-- Opening Marker --
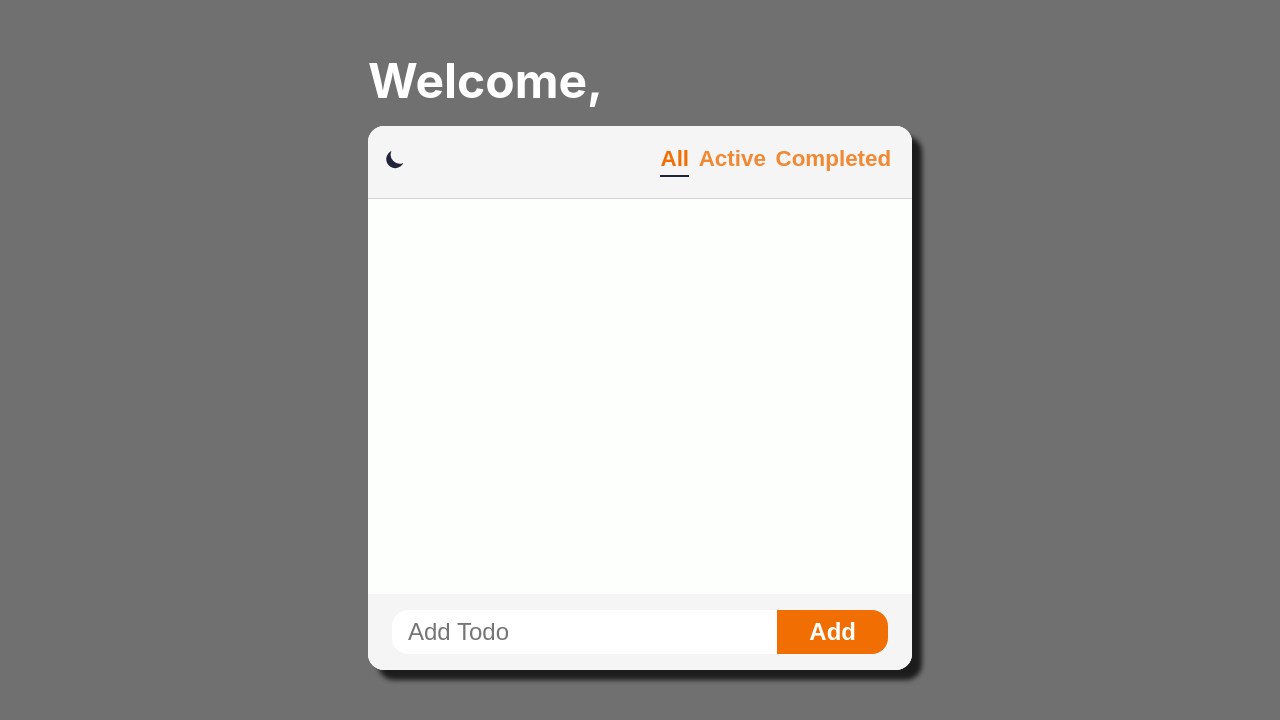
Repository: MrJinkyu/TodoList
Page: /
An editor plug-in stored every save of this project. The page is shown before and after the next save, followed by the edit.
The browser window is 1280 px wide. The pictures show the whole page.
The project was rebuilt for these pictures with package versions that can differ from the ones it lists, and the page was loaded fresh each time. Also part of the build but not shown: src/components/Todo.module.css, src/components/Todo.jsx.

Above is the page before, as saved 2023-05-01 16:07:55.

### src/index.js
import React from 'react';
import ReactDOM from 'react-dom/client';
import './index.css';
import App from './App';
import reportWebVitals from './reportWebVitals';
import Greeting from './components/Greeting';

const root = ReactDOM.createRoot(document.getElementById('root'));
root.render(
  <React.StrictMode>
    <Greeting/>
    <App />
  </React.StrictMode>
);

// If you want to start measuring performance in your app, pass a function
// to log results (for example: reportWebVitals(console.log))
// or send to an analytics endpoint. Learn more: https://bit.ly/CRA-vitals
reportWebVitals();

### src/index.css
:root{
  --color-body: #6f706f;
  --color-bg-dark:#f5f5f5;
  --color-bg: #fdfffd;
  --color-grey: #d1d1d1;
  --color-text: #22243b;
  --color-accent: #f16e03;
  --color-white: white;
  --color-scrollbar: #aaa7a7;
}

html.dark{
  --color-bg-dark: #1a1c35;
  --color-bg: #22243b;
  --color-grey: #4e4e4e;
  --color-text: #fdfffd;
}

*{
  box-sizing: border-box;
  padding: 0;
  margin: 0;
}

button{
  border: none;
  outline: none;
  cursor: pointer;
  background-color: transparent;
}

ul,li{
  list-style: none;
}

body {
  margin: 0;
  font-family: -apple-system, BlinkMacSystemFont, 'Segoe UI', 'Roboto', 'Oxygen',
    'Ubuntu', 'Cantarell', 'Fira Sans', 'Droid Sans', 'Helvetica Neue',
    sans-serif;
  -webkit-font-smoothing: antialiased;
  -moz-osx-font-smoothing: grayscale;
  width: 100vw;
  height: 100vh;
  display: flex;
  justify-content: center;
  align-items: center;
  background-color: var(--color-body);
  font-size: 1.2rem;
  accent-color: var(--color-accent);
}

code {
  font-family: source-code-pro, Menlo, Monaco, Consolas, 'Courier New',
    monospace;
}

::-webkit-scrollbar {
  width: 0.5rem
}

::-webkit-scrollbar-track {
  background-color: var(--color-bg-dark);
}

::-webkit-scrollbar-thumb {
  background-color: var(--color-scrollbar);
}

::-webkit-scrollbar-thumb:hover {
  background-color: var(--color-accent);
}

### src/App.js
import { useState } from "react";
import TodoList from "./components/TodoList";
import Header from "./components/Header";
import { DarkModeProvider } from "./context/DarkModeContext";
import './App.css';

const filters = ['all', 'active', 'completed'];
function App() {
  const [filter, setFilter] = useState(filters[0]);
  return (
    <div className="app">
    <DarkModeProvider>
      <Header filters={filters} filter={filter} onFilterChange={setFilter}/>
      <TodoList filter={filter}/>
    </DarkModeProvider>
    </div>
  );
}

export default App;

### src/components/Greeting.jsx
import React from 'react';
import styles from './Greeting.module.css';

export default function Greeting() {
    return (
        <h2 className={styles.greeting}>
            Welcome, <span className={styles.name}></span>
        </h2>
    );
}

### src/components/TodoList.jsx
import React, { useEffect, useState } from 'react';
import AddTodo from './AddTodo';
import Todo from './Todo';
import styles from './TodoList.module.css';

export default function TodoList({filter}) {
    const [todos, setTodos] = useState(readTodo);
    const handleAdd = (todo) => {
        setTodos([...todos, todo]);
    }
    const handleUpdate = (updated) => {
        setTodos(todos.map((todo) => todo.id === updated.id ? updated : todo));
    }
    const handleDelete = (deleted) => {
        setTodos(todos.filter((todo) => todo.id !== deleted.id));
    }
    const filtered = getFilteredItems(todos, filter);

    useEffect(()=>{
        localStorage.setItem('todos',JSON.stringify(todos));
    },[todos]);
    return (
        <section className={styles.container}>
            <ul className={styles.list}>
                {filtered.map((item) => (
                    <Todo
                        key={item.id}
                        todo={item}
                        onUpdate={handleUpdate}
                        onDelete={handleDelete}
                    />
                ))}
            </ul>
            <AddTodo onAdd={handleAdd}/>
        </section>
    );
}

function getFilteredItems(todos, filter){
    if(filter === 'all'){
        return todos;
    }
    return todos.filter((todo) => todo.status === filter);
}

function readTodo(){
    const todos = localStorage.getItem('todos');
    return todos ? JSON.parse(todos) : [];
}

### src/components/Header.jsx
import React from 'react';
import styles from './Header.module.css';
import { useDarkMode } from '../context/DarkModeContext';
import { HiMoon, HiSun } from 'react-icons/hi';

export default function Header({filters, filter, onFilterChange}) {
    const {darkMode, toggleDarkMode} = useDarkMode();

    return (
        <header className={styles.header}>
            <button className={styles.toggle} onClick={toggleDarkMode}>
                {!darkMode && <HiMoon></HiMoon>}
                {darkMode && <HiSun></HiSun>}
            </button>
            <ul className={styles.filters}>
                {filters.map((value,index) => (
                    <li key={index}>
                        <button
                            onClick={() => onFilterChange(value)}
                            className={`${styles.filter} ${filter === value && styles.selected}`}
                        >
                            {value}
                        </button>
                    </li>
                ))}
            </ul>
        </header>
    );
}

### src/context/DarkModeContext.jsx
const { createContext, useState, useContext } = require("react");

const DarkModeContext = createContext();

export function DarkModeProvider({children}){
    const [darkMode, setDarkMode] = useState(false);
    const toggleDarkMode = () => {
        setDarkMode(!darkMode);
        updateDarkMode(!darkMode);
    }

    return (
        <DarkModeContext.Provider value={{darkMode, toggleDarkMode}}>
            {children}
        </DarkModeContext.Provider>
    )
}

export const useDarkMode = () => useContext(DarkModeContext);

function updateDarkMode(darkMode){
    if(darkMode){
        document.documentElement.classList.add('dark');
    }else{
        document.documentElement.classList.remove('dark');
    }
}

### src/App.css
.app{
    overflow: hidden;
    display: flex;
    flex-direction: column;
    width: 34rem;
    height: 34rem;
    background-color: var(--color-bg);
    border-radius: 1rem;
    box-shadow: 10px 10px 5px 0px rgba(0,0,0,0.75);
  -webkit-box-shadow: 10px 10px 5px 0px rgba(0,0,0,0.75);
  -moz-box-shadow: 10px 10px 5px 0px rgba(0,0,0,0.75);
  }

### src/components/Greeting.module.css
.greeting{
    color: var(--color-white);
    font-size: 3rem;
    margin-bottom: 1rem;
}

### src/components/AddTodo.jsx
import React, { useState } from 'react';
import {v4 as uuidv4} from 'uuid';
import styles from './AddTodo.module.css';

export default function AddTodo({onAdd}) {
    const [text, setText] = useState('');
    const handleChange = (e) => {
        setText(e.target.value);
    }
    const handleSubmit = (e) => {
        e.preventDefault();
        if(text.trim().length === 0){
            return ;
        }
        onAdd({ id: uuidv4(), text, status: 'active' });
        setText('');
    }
    return (
        <form className={styles.form} onSubmit={handleSubmit}>
            <input
                className={styles.input}
                type="text"
                value={text}
                onChange={handleChange}
                placeholder='Add Todo'
            />
            <button className={styles.button}>Add</button>
        </form>
    );
}

### src/components/TodoList.module.css
.container{
    height: 100%;
    display: flex;
    flex-direction: column;
    min-height: 0;
}

.list{
    flex: 1 1 auto;
    padding: 0.7rem 1rem;
    overflow-y: auto;
}

### src/components/Header.module.css
.header{
    background-color: var(--color-bg-dark);
    display: flex;
    justify-content: space-between;
    align-items: center;
    padding: 1rem;
    border-bottom: 1px solid var(--color-grey);
}

.toggle{
    font-size: 1.4rem;
    color: var(--color-text);
    transition: all 150ms ease-out;
}

.toggle:hover{
    color: var(--color-accent);
    transform: scale(1.1);
}

.filters{
    display: flex;
}

.filter{
    margin: 0.3rem;
    font-size: 1.4rem;
    color: var(--color-accent);
    font-weight: bold;
    opacity: 0.8;
    text-transform: capitalize;
}

.filter:hover,
.filter.selected{
    opacity: 1;
}

.filter.selected::after{
    content: '';
    display: block;
    margin-top: 0.2rem;
    border: 1px solid var(--color-text);
}

### src/components/AddTodo.module.css
.form{
    width: 100%;
    display: flex;
    padding: 1rem 1.5rem;
    background-color: var(--color-bg-dark);
}

.input{
    font-size: 1.5rem;
    border: none;
    outline: none;
    padding: 0.5rem 1rem;
    flex: 1 0 auto;
    border-top-left-radius: 1rem;
    border-bottom-left-radius: 1rem;
}

.button{
    padding: 0 2rem;
    font-size: 1.5rem;
    font-weight: bold;
    background-color: var(--color-accent);
    color: var(--color-white);
    border-top-right-radius: 1rem;
    border-bottom-right-radius: 1rem;
}

.button:hover{
    filter: brightness(125%);
}

Loaded but not shown: public/index.html (common file); src/reportWebVitals.js (common file)

After the next save:
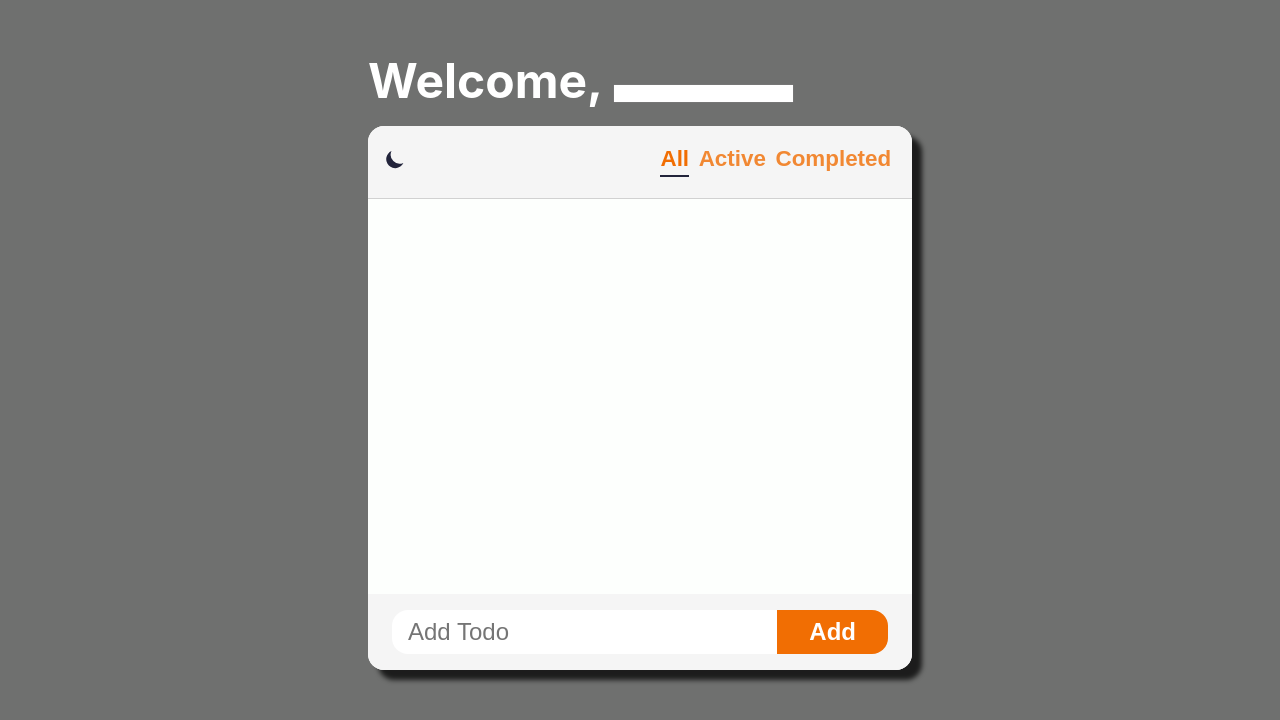
Saved 112 s later.
--- a/src/components/Greeting.jsx
+++ b/src/components/Greeting.jsx
@@ -1,10 +1,16 @@
-import React from 'react';
+import React, { useEffect } from 'react';
 import styles from './Greeting.module.css';
 
 export default function Greeting() {
+    const [name, setName] = ('');
+    useEffect(()=>{
+
+    },[]);
     return (
+        <>
         <h2 className={styles.greeting}>
-            Welcome, <span className={styles.name}></span>
+            Welcome, <input type='text'></input>
         </h2>
+        </>
     );
 }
-- Closing Marker --
◆ WHAT THE EXERCISE ASKS:
Each line of the data that holds the word "selected" should be copied.

◆ THE COMPLETED TASK:
                            className={`${styles.filter} ${filter === value && styles.selected}`}
.filter.selected{
.filter.selected::after{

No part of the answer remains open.